"I can't," Ellis whispers, and looks up at him, and he must look like a real wreck because Nick's eyebrows pitch up and his lips part as if some soft part of his heart has been touched. "I dream too much."
"You've got to try. You're not doing well. We can't have you get sick, okay – it would be shitty if you fucking died now. All right? I need you."
"You? For you?"
"Yes, for me. Go to sleep, you dipshit."
There is the Nick Ellis knows and loves. He smiles. "Can I at least stay here?"
"You can stay. Of course you can stay. Who the fuck am I to tell you… Never mind. Never mind."
"Did you know," Ellis says distantly, "they're settin' up fires, all in the city?"
"I saw them, yeah. Ellis…"
But Ellis is already sinking to the floor, curling in on himself, settling in to sleep.
Nick brings him a blanket. Ellis demands he lay beside him. Nick sits there, stroking his hair, patiently, endlessly, as Ellis listens to his steady heartbeat. Nick is there, breathing, vital, alive, even as the first black hands of sleep drag Ellis under. And Nick is there, warm and real, when Ellis wakes shaking and weeping; Nick is there to kiss the tears away.

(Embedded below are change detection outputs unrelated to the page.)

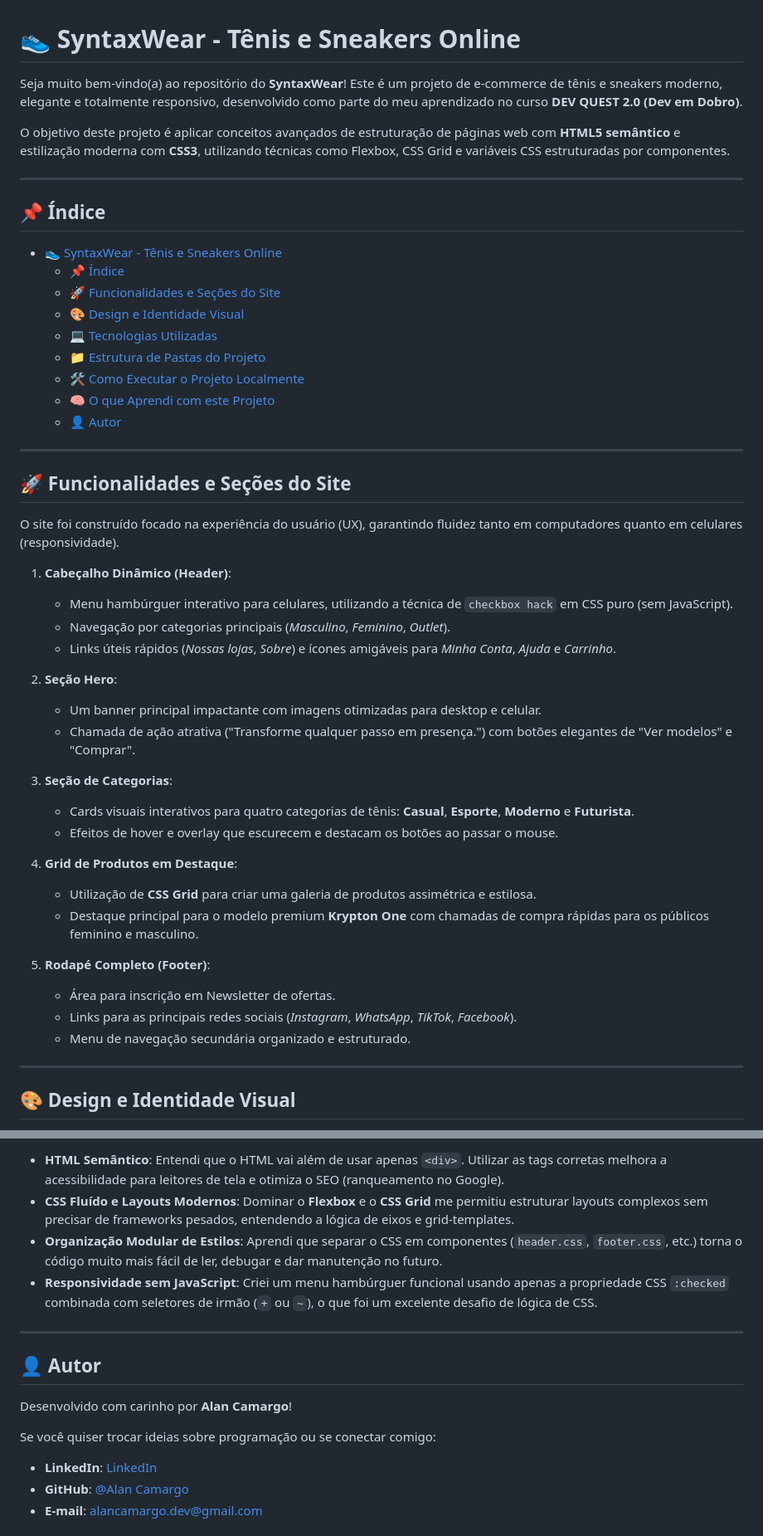
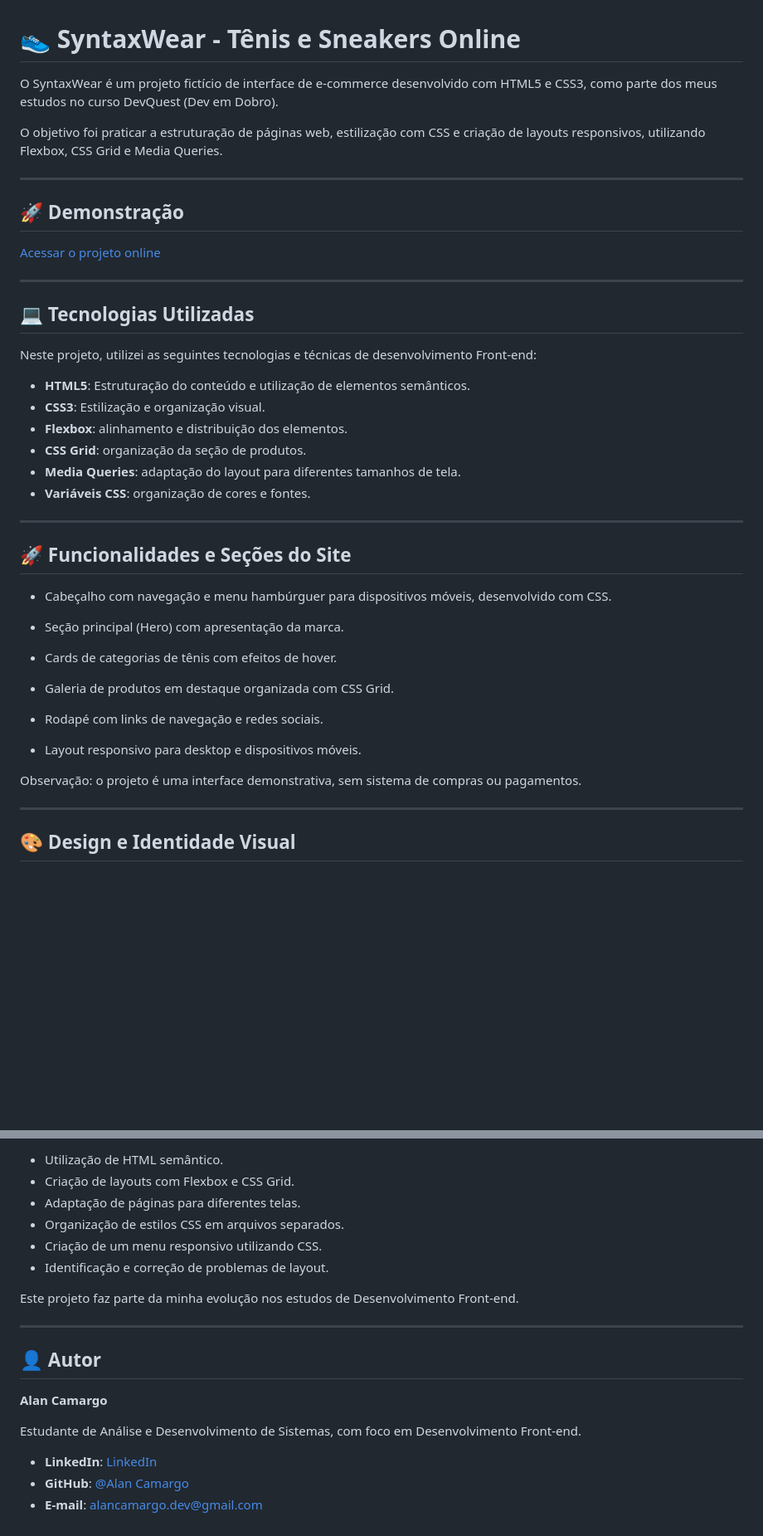
Before and after one commit to L4NKO/ecommerce-syntaxwear, a Markdown page: README.md, 2 parts joined by grey strips. Shown at 83% size. GitHub-like rendering; blank space fills up the shorter version.

```diff
--- a/README.md
+++ b/README.md
@@ -1,52 +1,47 @@
 # 👟 SyntaxWear - Tênis e Sneakers Online
 
-Seja muito bem-vindo(a) ao repositório do **SyntaxWear**! Este é um projeto de e-commerce de tênis e sneakers moderno, elegante e totalmente responsivo, desenvolvido como parte do meu aprendizado no curso **DEV QUEST 2.0 (Dev em Dobro)**.
+O SyntaxWear é um projeto fictício de interface de e-commerce desenvolvido com HTML5 e CSS3, como parte dos meus estudos no curso DevQuest (Dev em Dobro).
 
-O objetivo deste projeto é aplicar conceitos avançados de estruturação de páginas web com **HTML5 semântico** e estilização moderna com **CSS3**, utilizando técnicas como Flexbox, CSS Grid e variáveis CSS estruturadas por componentes.
+O objetivo foi praticar a estruturação de páginas web, estilização com CSS e criação de layouts responsivos, utilizando Flexbox, CSS Grid e Media Queries.
 
 ---
 
-## 📌 Índice
+## 🚀 Demonstração
 
-- [👟 SyntaxWear - Tênis e Sneakers Online](#-syntaxwear---tênis-e-sneakers-online)
-  - [📌 Índice](#-índice)
-  - [🚀 Funcionalidades e Seções do Site](#-funcionalidades-e-seções-do-site)
-  - [🎨 Design e Identidade Visual](#-design-e-identidade-visual)
-  - [💻 Tecnologias Utilizadas](#-tecnologias-utilizadas)
-  - [📁 Estrutura de Pastas do Projeto](#-estrutura-of-pastas-do-projeto)
-  - [🛠️ Como Executar o Projeto Localmente](#️-como-executar-o-projeto-localmente)
-  - [🧠 O que Aprendi com este Projeto](#-o-que-aprendi-com-este-projeto)
-  - [👤 Autor](#-autor)
+[Acessar o projeto online](https://l4nko.github.io/ecommerce-syntaxwear/)
+
+---
+
+## 💻 Tecnologias Utilizadas
+
+Neste projeto, utilizei as seguintes tecnologias e técnicas de desenvolvimento Front-end:
+
+* **HTML5**: Estruturação do conteúdo e utilização de elementos semânticos.
+* **CSS3**: Estilização e organização visual.
+* **Flexbox**: alinhamento e distribuição dos elementos.
+* **CSS Grid**: organização da seção de produtos.
+* **Media Queries**: adaptação do layout para diferentes tamanhos de tela.
+* **Variáveis CSS**: organização de cores e fontes.
 
 ---
 
 ## 🚀 Funcionalidades e Seções do Site
 
-O site foi construído focado na experiência do usuário (UX), garantindo fluidez tanto em computadores quanto em celulares (responsividade).
+* Cabeçalho com navegação e menu hambúrguer para dispositivos móveis, desenvolvido com CSS.
 
-1. **Cabeçalho Dinâmico (Header)**:
-   - Menu hambúrguer interativo para celulares, utilizando a técnica de `checkbox hack` em CSS puro (sem JavaScript).
-   - Navegação por categorias principais (*Masculino*, *Feminino*, *Outlet*).
-   - Links úteis rápidos (*Nossas lojas*, *Sobre*) e ícones amigáveis para *Minha Conta*, *Ajuda* e *Carrinho*.
+* Seção principal (Hero) com apresentação da marca.
 
-2. **Seção Hero**:
-   - Um banner principal impactante com imagens otimizadas para desktop e celular.
-   - Chamada de ação atrativa ("Transforme qualquer passo em presença.") com botões elegantes de "Ver modelos" e "Comprar".
+* Cards de categorias de tênis com efeitos de hover.
 
-3. **Seção de Categorias**:
-   - Cards visuais interativos para quatro categorias de tênis: **Casual**, **Esporte**, **Moderno** e **Futurista**.
-   - Efeitos de hover e overlay que escurecem e destacam os botões ao passar o mouse.
+* Galeria de produtos em destaque organizada com CSS Grid.
 
-4. **Grid de Produtos em Destaque**:
-   - Utilização de **CSS Grid** para criar uma galeria de produtos assimétrica e estilosa.
-   - Destaque principal para o modelo premium **Krypton One** com chamadas de compra rápidas para os públicos feminino e masculino.
+* Rodapé com links de navegação e redes sociais.
 
-5. **Rodapé Completo (Footer)**:
-   - Área para inscrição em Newsletter de ofertas.
-   - Links para as principais redes sociais (*Instagram*, *WhatsApp*, *TikTok*, *Facebook*).
-   - Menu de navegação secundária organizado e estruturado.
+* Layout responsivo para desktop e dispositivos móveis.
 
----
+Observação: o projeto é uma interface demonstrativa, sem sistema de compras ou pagamentos.
+
+  ---
 
 ## 🎨 Design e Identidade Visual
 
@@ -130,16 +86,20 @@ Como um programador iniciante em transição de carreira, este projeto foi um ma
 
-* **HTML Semântico**: Entendi que o HTML vai além de usar apenas `<div>`. Utilizar as tags corretas melhora a acessibilidade para leitores de tela e otimiza o SEO (ranqueamento no Google).
-* **CSS Fluído e Layouts Modernos**: Dominar o **Flexbox** e o **CSS Grid** me permitiu estruturar layouts complexos sem precisar de frameworks pesados, entendendo a lógica de eixos e grid-templates.
-* **Organização Modular de Estilos**: Aprendi que separar o CSS em componentes (`header.css`, `footer.css`, etc.) torna o código muito mais fácil de ler, debugar e dar manutenção no futuro.
-* **Responsividade sem JavaScript**: Criei um menu hambúrguer funcional usando apenas a propriedade CSS `:checked` combinada com seletores de irmão (`+` ou `~`), o que foi um excelente desafio de lógica de CSS.
+- Utilização de HTML semântico.
+- Criação de layouts com Flexbox e CSS Grid.
+- Adaptação de páginas para diferentes telas.
+- Organização de estilos CSS em arquivos separados.
+- Criação de um menu responsivo utilizando CSS.
+- Identificação e correção de problemas de layout.
+
+Este projeto faz parte da minha evolução nos estudos de Desenvolvimento Front-end.
 
 ---
 
 ## 👤 Autor
 
-Desenvolvido com carinho por **Alan Camargo**!
+**Alan Camargo**
 
-Se você quiser trocar ideias sobre programação ou se conectar comigo:
+Estudante de Análise e Desenvolvimento de Sistemas, com foco em Desenvolvimento Front-end.
 
 * **LinkedIn**: [LinkedIn](https://www.linkedin.com/in/alanscamargo/)
 * **GitHub**: [@Alan Camargo](https://github.com/L4NKO)
```
Also changed, not shown: other parts of README.md (+12 -51 lines).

"Need you now, okay? Need you to stay with us."
Ellis moans. "No, no, I can't do this. I can't do this."
Nick seems surprised at himself, but he smiles nonetheless. "I'm not doing this as a favor to you, Overalls." His voice is soft and strangled.
He's cracked a little bit, too.
The second time Ellis dips under, he stays in the sweet, dreamless layer he remembers from a time long ago. He sails through it, without pain, without an end. He sleeps for the first time in four days.
When he wakes up in the morning, it is time for a breakfast of stale bread and peanut butter, time to start the flow of blood yet again.
"I'm not feelin' so good, Ellis," Keith says quietly. It's the middle of the night, and his fever has been rising and rising.
"Maybe you should go to a hospital," Ellis whispers back. "Do you think? I think it would be better?"
"Are you a'scared?"
"Naw. Me? Never a'scared."
Keith coughs wetly into his fist. "I'm afraid, Ellis."
"You? You can't be. You been through everything."
"You seen what that virus does to folks on the television… You seen it…" Keith's mouth trembles, and Ellis kisses him until he relaxes. He doesn't mind the taste of blood and sickness there.
"I'll watch after you, you hear? You don't got to worry."
"I believe you, Ellis." Keith smiles wanly, drifting off towards sleep. "Love you, love you, love you."
Ellis holds him close and falls asleep. When he wakes up, he finds dead eyes staring back at him, and a snarling, angry mouth.
He screams and screams and screams.
The baseball bat snaps in two. Blood hits Ellis's face in a hot spray. His lungs are filled with smoke. There can be no hiding from the truth, now – it is there, and raw, and real.
Nick reaches out for him. His fingers catch Ellis's sleeve. The chopper is waiting.
All Ellis knows is the handle of the bat in his hand, the taste of infection in his mouth.
And as the city shrinks beneath them, he feels nothing, not even triumph, not even pain. The fire swallows everything.
- the end